Ice under ground
Cahill and his colleagues also took the candidate craters’ temperature using the LRO’s Diviner Lunar Radiometer instrument, to determine which sites are most likely to contain ice. The craters are only half the temperature of their better-lit surroundings, but they still reach an average of 175 kelvin — hot enough to boil water in the moon’s thin atmosphere — so any water ice must be insulated beneath the surface.
“While not as cold as the permanently shadowed regions near the poles, these non-polar areas offer a unique environment that may harbour volatiles,” says Emerson Speyerer, an engineer at Arizona State University in Tempe, who is part of another team that has identified persistent shadows at the lunar poles. That team is now characterizing other potential permanently shadowed regions using LRO data. They made a preliminary report at the March Lunar and Planetary Science Conference in The Woodlands, Texas.
Radar instruments on orbiting spacecraft allow some study of the ice, but close-up observations are needed to confirm any findings, says Speyerer. Some technological ingenuity will be required to allow the solar-powered rovers to operate in the shadowy depths of the craters. “A prospecting rover would be able to examine these features with the lower half of the rover in shadow, while the upper half and solar panel would remain illuminated,” says Speyerer.
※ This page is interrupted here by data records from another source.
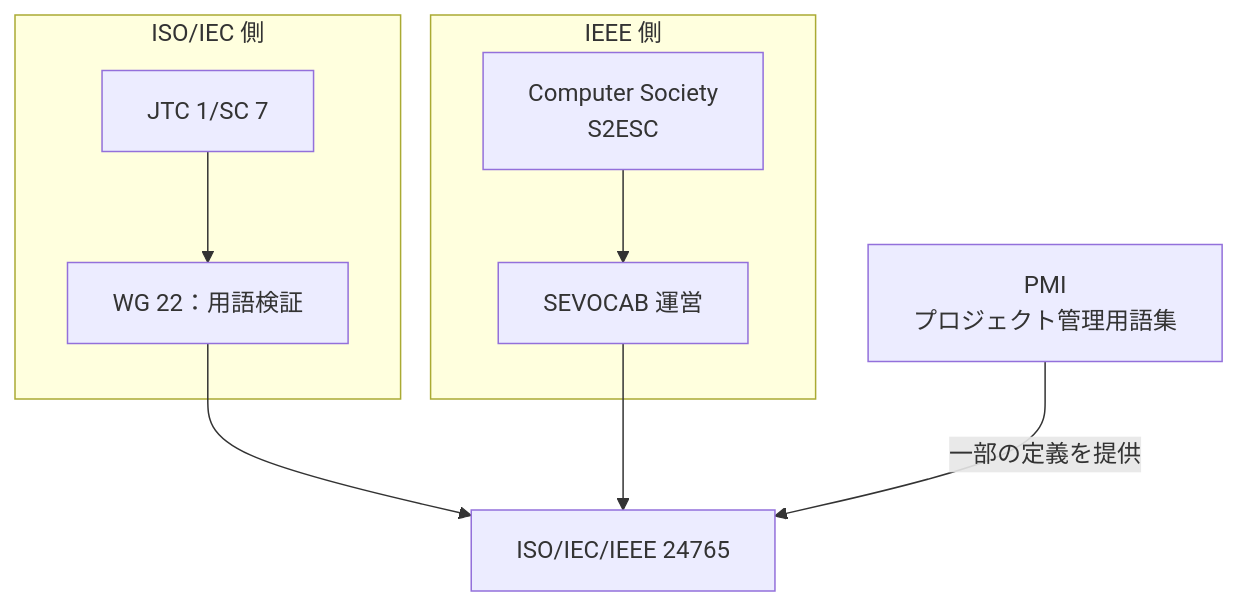
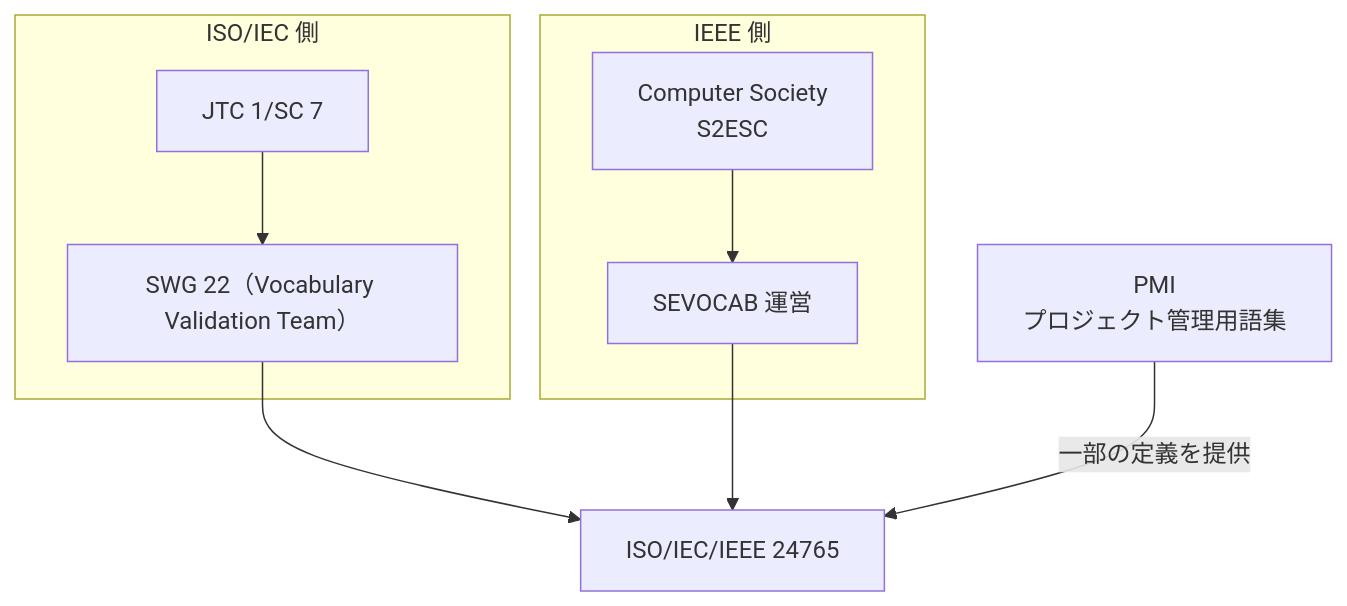
One commit to myoshi2891/Quality-Assurance-Studies changed the third of 13 diagrams in Iso-iec-ieee-24765-2017-guide.md. Above: the diagram before and after it, drawn with Mermaid. The commit also changed other lines of this file, not shown here.

Commit message:
docs(iso-24765): ISO/IEC JTC 1/SC 7の用語検証担当組織をSWG 22表記に修正

````diff
--- a/Iso-iec-ieee-24765-2017-guide.md
+++ b/Iso-iec-ieee-24765-2017-guide.md
@@ -117,17 +117,17 @@
 ```mermaid
 flowchart TB
     subgraph ISO["ISO/IEC 側"]
         SC7["JTC 1/SC 7"]
-        WG22["WG 22：用語検証"]
+        WG22["SWG 22（Vocabulary Validation Team）"]
     end
     subgraph IEEE["IEEE 側"]
         CS["Computer Society<br/>S2ESC"]
         DB["SEVOCAB 運営"]
     end
     PMI["PMI<br/>プロジェクト管理用語集"]
     SC7 --> WG22
     WG22 --> STD["ISO/IEC/IEEE 24765"]
     CS --> DB
     DB --> STD
     PMI -->|"一部の定義を提供"| STD
 ```
````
Cahill’s group has also used LunarShader to identify which parts of the permanently shadowed regions would be most accessible to a rover. To explore the deepest craters, Cahill imagines rovers or landers with solar panels on a mast up to ten metres high, acting like a ‘solar snorkel’.